"Some agencies see between 17 percent and 35 percent decrease in their spend for cell phones and wireless devices when they improve the management of these plans," Peery said. "The government could save between $150 million and $200 million a year if agencies did a better job managing these devices."
Additionally, Peery said agencies could save money by applying more strict oversight to their billing processes. He said the Gartner Group found in a 2008 study that most organizations have an invoicing error rate of 33 percent.
Peery said the TEMS contract is set up to help agencies get their wireless spending under control
Jin Kang, president of iSYS, a TEMS contractor, said his company will create the agency's inventory and reconcile any problems at no cost. Then iSYS, like all of the TEMS providers, will help monitor spending and apply management and process efficiencies.
Kang said because few agencies have accurate inventories, between 9-and-12 percent of all wireless lines are not being used by anyone.
Rebel McFertridge, the Wireless Program Manager for the Customs and Border Protection at DHS, said her agency has 22,000 wireless lines and had little insight into who was using what until recently. She said CBP does not have centralized oversight and each office is responsible for buying and managing their wireless needs.

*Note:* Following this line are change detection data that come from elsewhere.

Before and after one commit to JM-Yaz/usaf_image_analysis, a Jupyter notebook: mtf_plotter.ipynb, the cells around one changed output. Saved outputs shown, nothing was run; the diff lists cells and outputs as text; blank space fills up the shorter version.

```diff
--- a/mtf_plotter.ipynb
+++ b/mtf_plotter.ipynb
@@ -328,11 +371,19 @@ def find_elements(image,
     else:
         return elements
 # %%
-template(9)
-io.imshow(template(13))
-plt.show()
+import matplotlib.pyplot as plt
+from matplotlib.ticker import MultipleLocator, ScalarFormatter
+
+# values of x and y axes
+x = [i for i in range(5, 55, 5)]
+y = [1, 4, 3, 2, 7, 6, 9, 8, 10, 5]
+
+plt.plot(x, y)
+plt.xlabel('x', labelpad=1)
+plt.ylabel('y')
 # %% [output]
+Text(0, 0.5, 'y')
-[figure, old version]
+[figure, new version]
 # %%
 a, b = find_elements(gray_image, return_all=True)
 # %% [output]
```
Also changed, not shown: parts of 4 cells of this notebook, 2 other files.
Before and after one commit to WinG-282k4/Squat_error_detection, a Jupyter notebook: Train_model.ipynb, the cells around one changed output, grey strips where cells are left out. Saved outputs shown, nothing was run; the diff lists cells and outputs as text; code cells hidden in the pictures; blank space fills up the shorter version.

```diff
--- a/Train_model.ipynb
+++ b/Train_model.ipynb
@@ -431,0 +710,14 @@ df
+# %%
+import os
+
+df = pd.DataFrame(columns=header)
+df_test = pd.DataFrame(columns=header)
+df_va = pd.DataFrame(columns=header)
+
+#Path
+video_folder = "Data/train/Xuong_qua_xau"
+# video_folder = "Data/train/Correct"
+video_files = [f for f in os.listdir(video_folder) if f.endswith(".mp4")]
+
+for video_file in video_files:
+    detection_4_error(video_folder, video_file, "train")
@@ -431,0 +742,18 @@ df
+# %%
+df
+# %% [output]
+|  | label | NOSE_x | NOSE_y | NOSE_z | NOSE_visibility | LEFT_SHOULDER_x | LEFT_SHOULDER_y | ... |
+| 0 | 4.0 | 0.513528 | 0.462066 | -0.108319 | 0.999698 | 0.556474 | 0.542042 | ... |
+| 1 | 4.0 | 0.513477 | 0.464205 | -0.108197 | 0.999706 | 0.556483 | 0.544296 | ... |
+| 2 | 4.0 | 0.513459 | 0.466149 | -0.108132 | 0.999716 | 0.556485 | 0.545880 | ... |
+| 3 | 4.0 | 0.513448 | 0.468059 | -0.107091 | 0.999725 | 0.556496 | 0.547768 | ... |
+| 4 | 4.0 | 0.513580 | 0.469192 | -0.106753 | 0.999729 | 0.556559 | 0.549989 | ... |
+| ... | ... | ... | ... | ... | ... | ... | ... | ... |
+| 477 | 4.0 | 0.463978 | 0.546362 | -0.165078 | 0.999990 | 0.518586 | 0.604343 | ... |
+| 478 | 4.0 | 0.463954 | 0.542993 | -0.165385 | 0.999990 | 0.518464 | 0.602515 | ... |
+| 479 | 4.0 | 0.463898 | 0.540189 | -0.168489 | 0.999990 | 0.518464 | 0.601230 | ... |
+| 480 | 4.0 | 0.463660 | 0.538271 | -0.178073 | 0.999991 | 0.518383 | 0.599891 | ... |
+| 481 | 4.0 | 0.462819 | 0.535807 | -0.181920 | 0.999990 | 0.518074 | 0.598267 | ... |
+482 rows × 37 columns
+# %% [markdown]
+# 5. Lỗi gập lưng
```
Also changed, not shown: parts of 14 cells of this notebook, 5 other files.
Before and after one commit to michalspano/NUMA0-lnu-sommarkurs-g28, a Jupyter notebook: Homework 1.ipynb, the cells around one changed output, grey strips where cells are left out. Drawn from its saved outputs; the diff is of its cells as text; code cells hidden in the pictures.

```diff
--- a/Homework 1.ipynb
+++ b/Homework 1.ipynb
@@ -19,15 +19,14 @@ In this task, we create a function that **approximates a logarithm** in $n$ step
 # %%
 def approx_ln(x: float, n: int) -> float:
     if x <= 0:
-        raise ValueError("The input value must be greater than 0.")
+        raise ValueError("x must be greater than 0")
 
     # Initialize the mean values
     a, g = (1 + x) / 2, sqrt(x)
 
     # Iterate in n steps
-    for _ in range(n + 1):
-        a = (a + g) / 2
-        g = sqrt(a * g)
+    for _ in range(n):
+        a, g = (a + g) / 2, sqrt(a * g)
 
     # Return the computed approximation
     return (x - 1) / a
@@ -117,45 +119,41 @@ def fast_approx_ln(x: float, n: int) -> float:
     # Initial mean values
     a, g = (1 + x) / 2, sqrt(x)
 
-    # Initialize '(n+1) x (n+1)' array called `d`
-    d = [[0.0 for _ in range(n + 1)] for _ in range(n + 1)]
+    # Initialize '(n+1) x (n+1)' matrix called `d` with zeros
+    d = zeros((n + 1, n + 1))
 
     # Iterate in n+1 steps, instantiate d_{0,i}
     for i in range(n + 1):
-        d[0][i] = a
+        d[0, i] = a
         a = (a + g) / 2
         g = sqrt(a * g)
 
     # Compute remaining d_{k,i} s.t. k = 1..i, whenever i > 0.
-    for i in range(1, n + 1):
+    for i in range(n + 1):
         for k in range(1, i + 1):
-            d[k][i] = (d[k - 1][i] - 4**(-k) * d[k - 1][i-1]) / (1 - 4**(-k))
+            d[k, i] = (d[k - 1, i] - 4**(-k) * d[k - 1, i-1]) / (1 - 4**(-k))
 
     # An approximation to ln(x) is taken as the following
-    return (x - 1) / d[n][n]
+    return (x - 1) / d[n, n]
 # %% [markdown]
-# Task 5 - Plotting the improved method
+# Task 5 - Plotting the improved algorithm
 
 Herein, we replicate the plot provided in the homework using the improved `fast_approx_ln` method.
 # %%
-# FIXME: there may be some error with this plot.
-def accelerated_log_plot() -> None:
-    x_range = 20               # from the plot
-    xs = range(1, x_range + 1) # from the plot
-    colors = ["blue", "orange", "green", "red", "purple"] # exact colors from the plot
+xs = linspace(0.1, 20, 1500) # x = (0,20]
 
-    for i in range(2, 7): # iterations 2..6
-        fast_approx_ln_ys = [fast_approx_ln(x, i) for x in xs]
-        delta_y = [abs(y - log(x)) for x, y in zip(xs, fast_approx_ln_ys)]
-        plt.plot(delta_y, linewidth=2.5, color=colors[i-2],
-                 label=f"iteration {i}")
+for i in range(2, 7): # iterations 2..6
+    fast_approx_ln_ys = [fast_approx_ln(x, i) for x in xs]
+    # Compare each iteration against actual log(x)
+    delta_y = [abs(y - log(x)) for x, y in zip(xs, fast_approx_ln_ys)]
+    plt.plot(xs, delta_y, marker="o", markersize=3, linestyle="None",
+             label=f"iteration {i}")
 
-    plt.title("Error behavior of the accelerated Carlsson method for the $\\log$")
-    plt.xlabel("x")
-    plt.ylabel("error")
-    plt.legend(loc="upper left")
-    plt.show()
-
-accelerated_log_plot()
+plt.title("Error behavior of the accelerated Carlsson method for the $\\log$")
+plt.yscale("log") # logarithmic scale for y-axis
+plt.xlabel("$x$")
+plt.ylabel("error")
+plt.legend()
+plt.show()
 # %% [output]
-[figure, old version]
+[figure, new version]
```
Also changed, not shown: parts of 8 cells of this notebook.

But after six months of focused effort, CBP not only has its telecommunications under better control, but is issuing a new policy in the coming months, McFertridge said.